Bottom-line: how to create a 90 degrees out of phase signal from the real part of the fourier transform of a 1D signal (i.e., fft of a line of an image). ? *(I *(I think the Fourier shift thm can help but mot exactly sure how yet)
In MRI the actual FID echo signal is acquired in quadrature (cf. http://mriquestions.com/real-v-imaginary.html ). Also each line of the k-space (=2D Fourier transform raw data in MRI jargon) is acquired sequentially, i.e., a sampled 1D (temporal) signal (in the receiver coil). Each sample is put in each x,y position in the 2D kspace (which correspond to spatial frequencies), which is the Fourier transformed to get a spatial (visually interpretable for humans) image.

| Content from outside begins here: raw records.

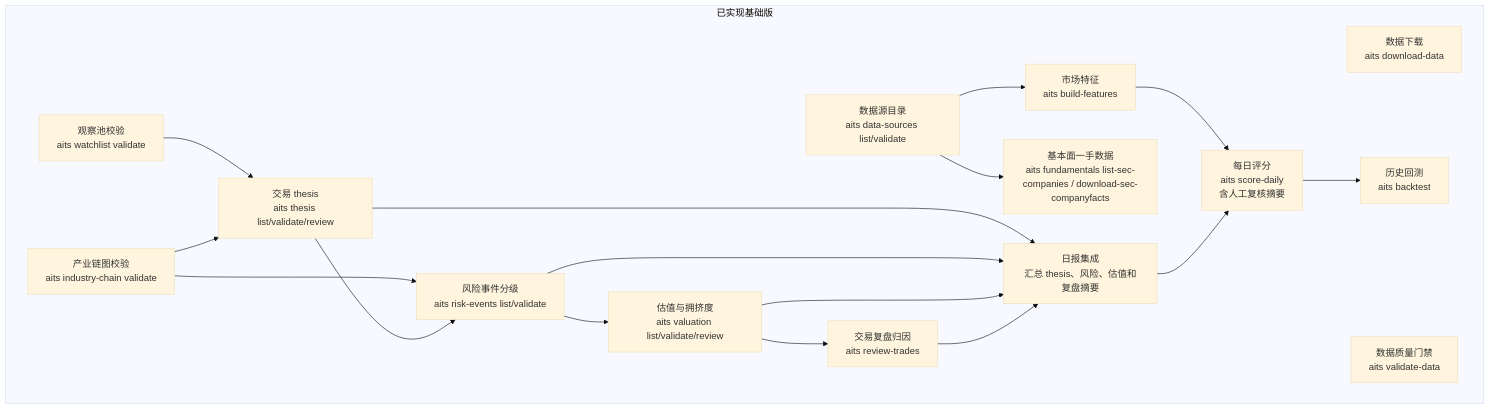
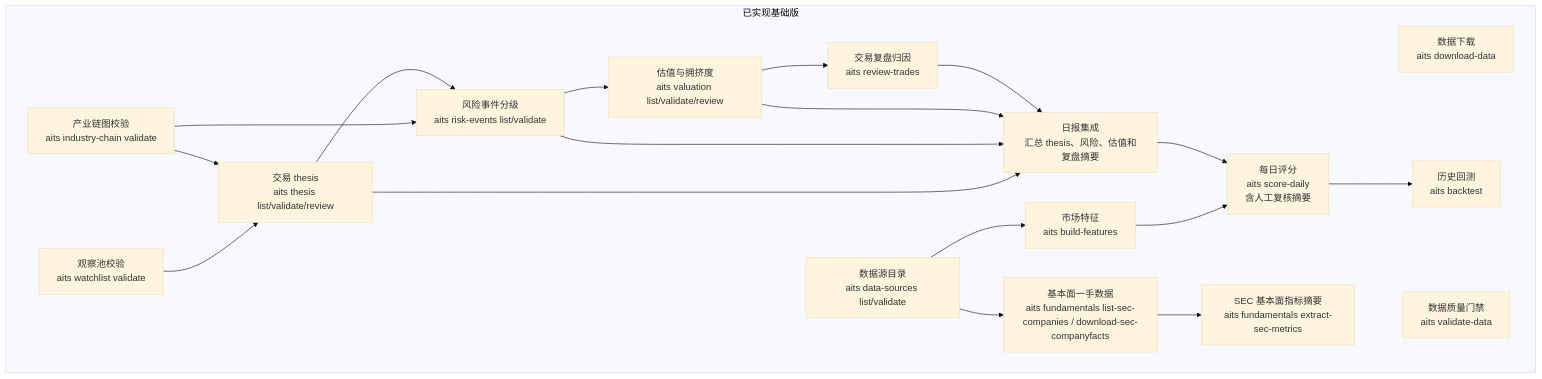
The fifth of 5 diagrams in docs/system_flow.md (AI-Trading-Collaboration/AITradingSystem), drawn with Mermaid (base theme) before and after one commit. The commit also changed other lines of this file and 12 other files, not shown here.

Commit message:
Add SEC fundamentals metric extraction

````diff
--- a/docs/system_flow.md
+++ b/docs/system_flow.md
@@ -279,35 +292,37 @@
 ```mermaid
 flowchart TD
     subgraph Done["已实现基础版"]
         A["数据下载<br/>aits download-data"]
         B["数据质量门禁<br/>aits validate-data"]
         C["市场特征<br/>aits build-features"]
         D["每日评分<br/>aits score-daily<br/>含人工复核摘要"]
         E["历史回测<br/>aits backtest"]
         F["观察池校验<br/>aits watchlist validate"]
         G["产业链图校验<br/>aits industry-chain validate"]
         H["交易 thesis<br/>aits thesis list/validate/review"]
         I["风险事件分级<br/>aits risk-events list/validate"]
         J["估值与拥挤度<br/>aits valuation list/validate/review"]
         K["交易复盘归因<br/>aits review-trades"]
         L["日报集成<br/>汇总 thesis、风险、估值和复盘摘要"]
         M["数据源目录<br/>aits data-sources list/validate"]
         N["基本面一手数据<br/>aits fundamentals list-sec-companies / download-sec-companyfacts"]
+        O["SEC 基本面指标摘要<br/>aits fundamentals extract-sec-metrics"]
     end
 
     C --> D
     D --> E
     F --> H
     G --> H
     G --> I
     H --> I
     I --> J
     J --> K
     M --> C
     M --> N
+    N --> O
     H --> L
     I --> L
     J --> L
     K --> L
     L --> D
 ```
````
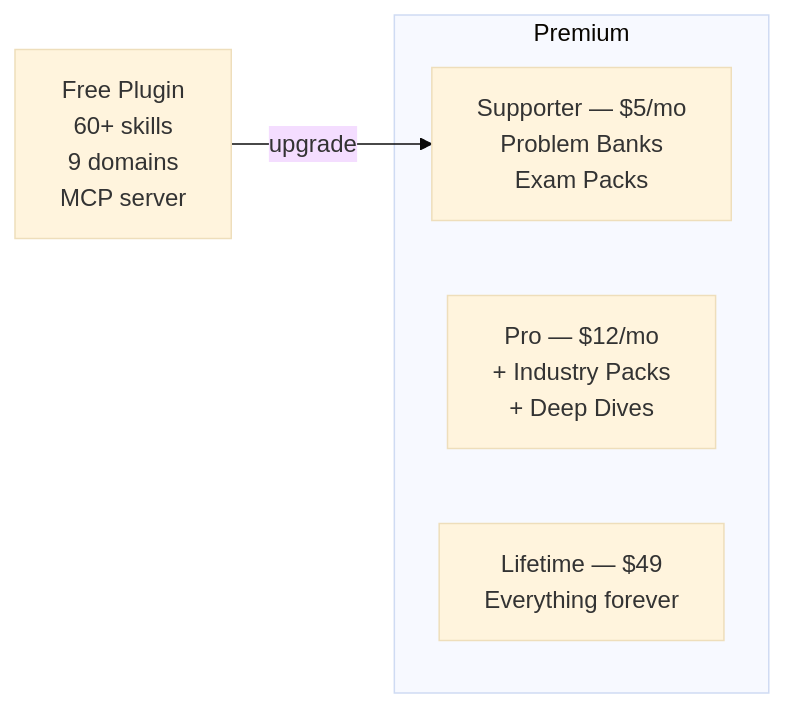
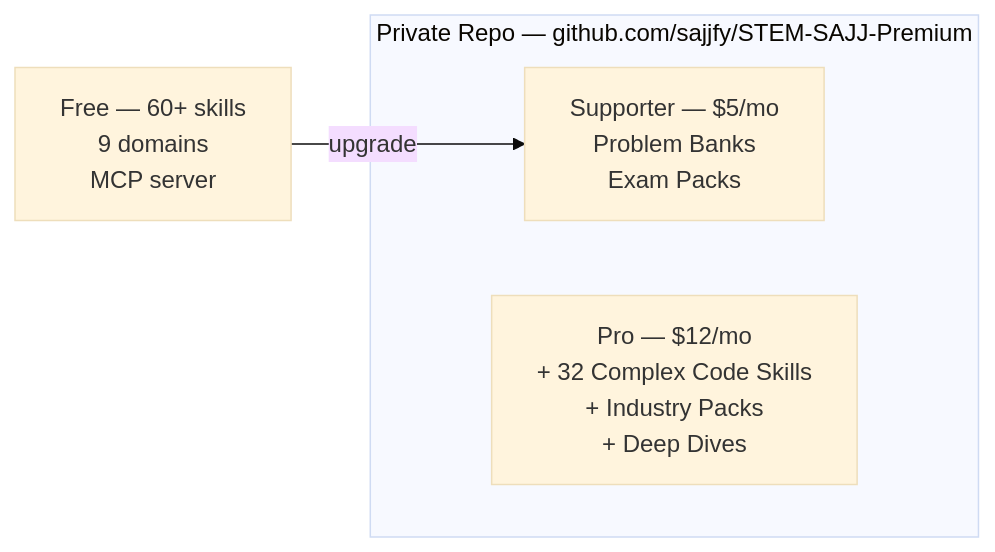
Before and after one commit to sajjfy/STEM-SAJJ: the third of 3 diagrams in README.md, drawn with Mermaid (base theme). The commit also changed other lines of this file, not shown here.

Commit message:
Update README: detail premium skills across 6 domains

````diff
--- a/README.md
+++ b/README.md
@@ -354,10 +354,9 @@
 ```mermaid
 graph LR
-    FREE[Free Plugin<br/>60+ skills<br/>9 domains<br/>MCP server] -->|upgrade| SUP
+    FREE[Free — 60+ skills<br/>9 domains<br/>MCP server] -->|upgrade| SUP
 
-    subgraph Premium
+    subgraph Premium [Private Repo — github.com/sajjfy/STEM-SAJJ-Premium]
         SUP[Supporter — $5/mo<br/>Problem Banks<br/>Exam Packs]
-        PRO[Pro — $12/mo<br/>+ Industry Packs<br/>+ Deep Dives]
-        LIFE[Lifetime — $49<br/>Everything forever]
+        PRO[Pro — $12/mo<br/>+ 32 Complex Code Skills<br/>+ Industry Packs<br/>+ Deep Dives]
     end
 ```
````
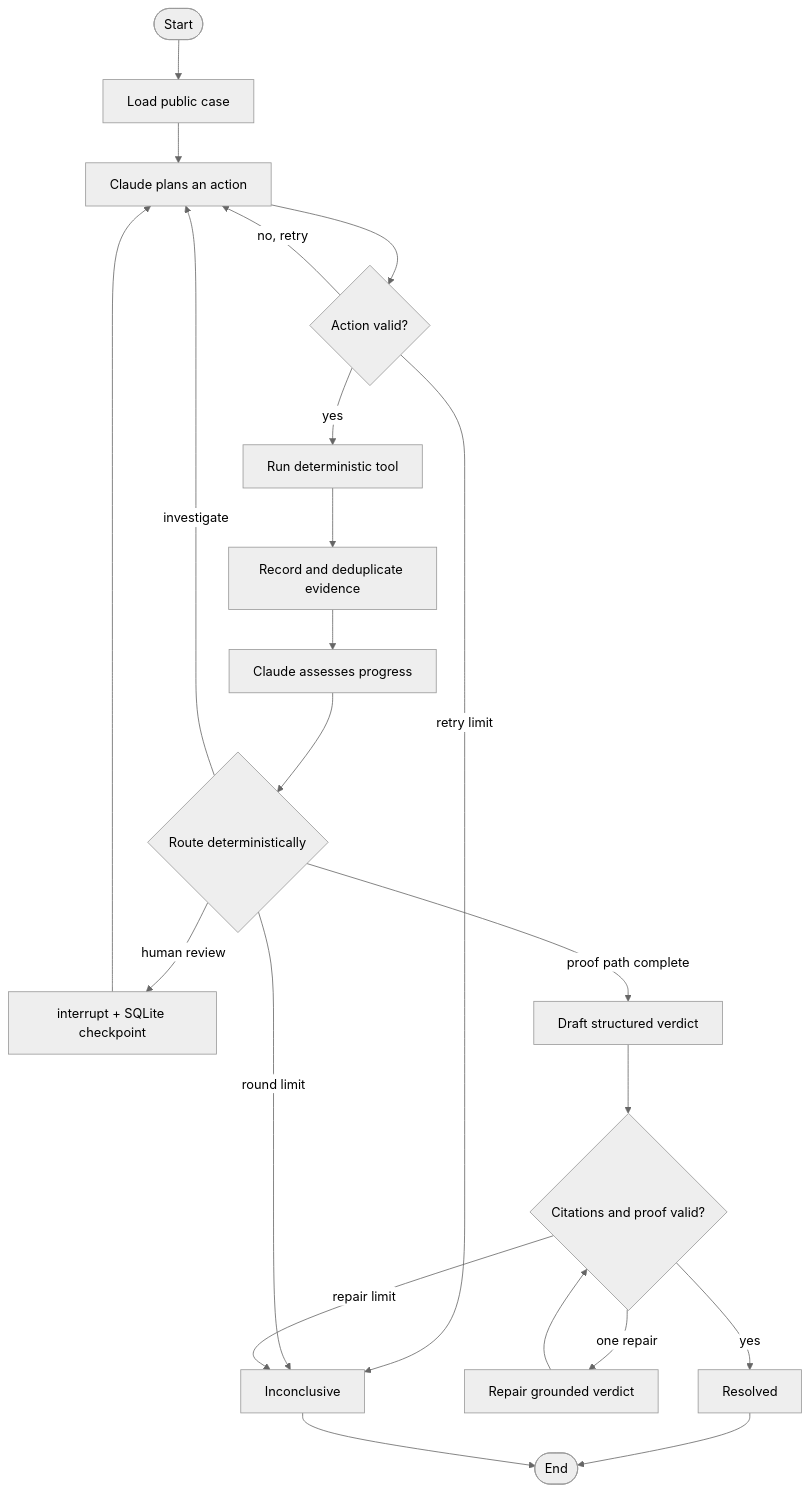
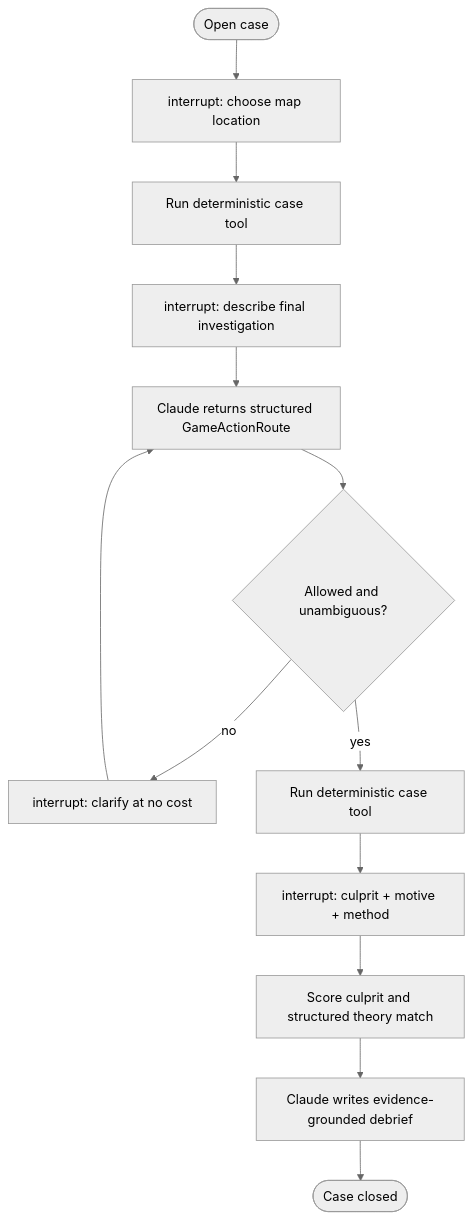
Before and after one commit to DuyPham97/case-closed-langgraph: the diagram in README.md, drawn with Mermaid (neutral theme). The commit also changed other lines of this file and 35 other files, not shown here.

````diff
--- a/README.md
+++ b/README.md
@@ -53,24 +74,15 @@
 ```mermaid
 flowchart TD
-    START([Start]) --> load[Load public case]
-    load --> plan[Claude plans an action]
-    plan --> action{Action valid?}
-    action -- no, retry --> plan
-    action -- retry limit --> stop[Inconclusive]
-    action -- yes --> tool[Run deterministic tool]
-    tool --> record[Record and deduplicate evidence]
-    record --> assess[Claude assesses progress]
-    assess --> route{Route deterministically}
-    route -- investigate --> plan
-    route -- human review --> pause[interrupt + SQLite checkpoint]
-    pause --> plan
-    route -- proof path complete --> verdict[Draft structured verdict]
-    route -- round limit --> stop
-    verdict --> validate{Citations and proof valid?}
-    validate -- one repair --> repair[Repair grounded verdict]
-    repair --> validate
-    validate -- yes --> solved[Resolved]
-    validate -- repair limit --> stop
-    solved --> END([End])
-    stop --> END
+    START([Open case]) --> map[interrupt: choose map location]
+    map --> first[Run deterministic case tool]
+    first --> free[interrupt: describe final investigation]
+    free --> router[Claude returns structured GameActionRoute]
+    router --> understood{Allowed and unambiguous?}
+    understood -- no --> clarify[interrupt: clarify at no cost]
+    clarify --> router
+    understood -- yes --> second[Run deterministic case tool]
+    second --> accuse[interrupt: culprit + motive + method]
+    accuse --> score[Score culprit and structured theory match]
+    score --> debrief[Claude writes evidence-grounded debrief]
+    debrief --> END([Case closed])
 ```
````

That being said, I want to take any image, for the sake of the example, lets say the artificial 'cameraman' image of Matlab. We can do a DFT of this image and get a real and imaginary image. I want to make as if/simulate that this image was MRI acquired. Therefore, as I understand the description here http://mriquestions.com/real-v-imaginary.html , one could take the real part (but it doesnt matter if it was real, it could be the imaginary, but let's take the real one for the example), the dephase it w.r.t itself by 90 degrees. Then discard the imaginary part and replace it with this "dephased" version of the real part, since the real and imag parts are supposed to be the same but just dephased by 90 degrees.
The special thing is that this will result in a "phase" image e.g.: https://www.researchgate.net/figure/a-A-256-256-MRI-head-phase-image-b-its-corresponding-residue-distribution_fig6_232321363, in the spatial domain too. I thought about the Fourier Shift theorem: https://www.dsprelated.com/freebooks/sasp/Shift_Theorem.html ... but not sure how to use it...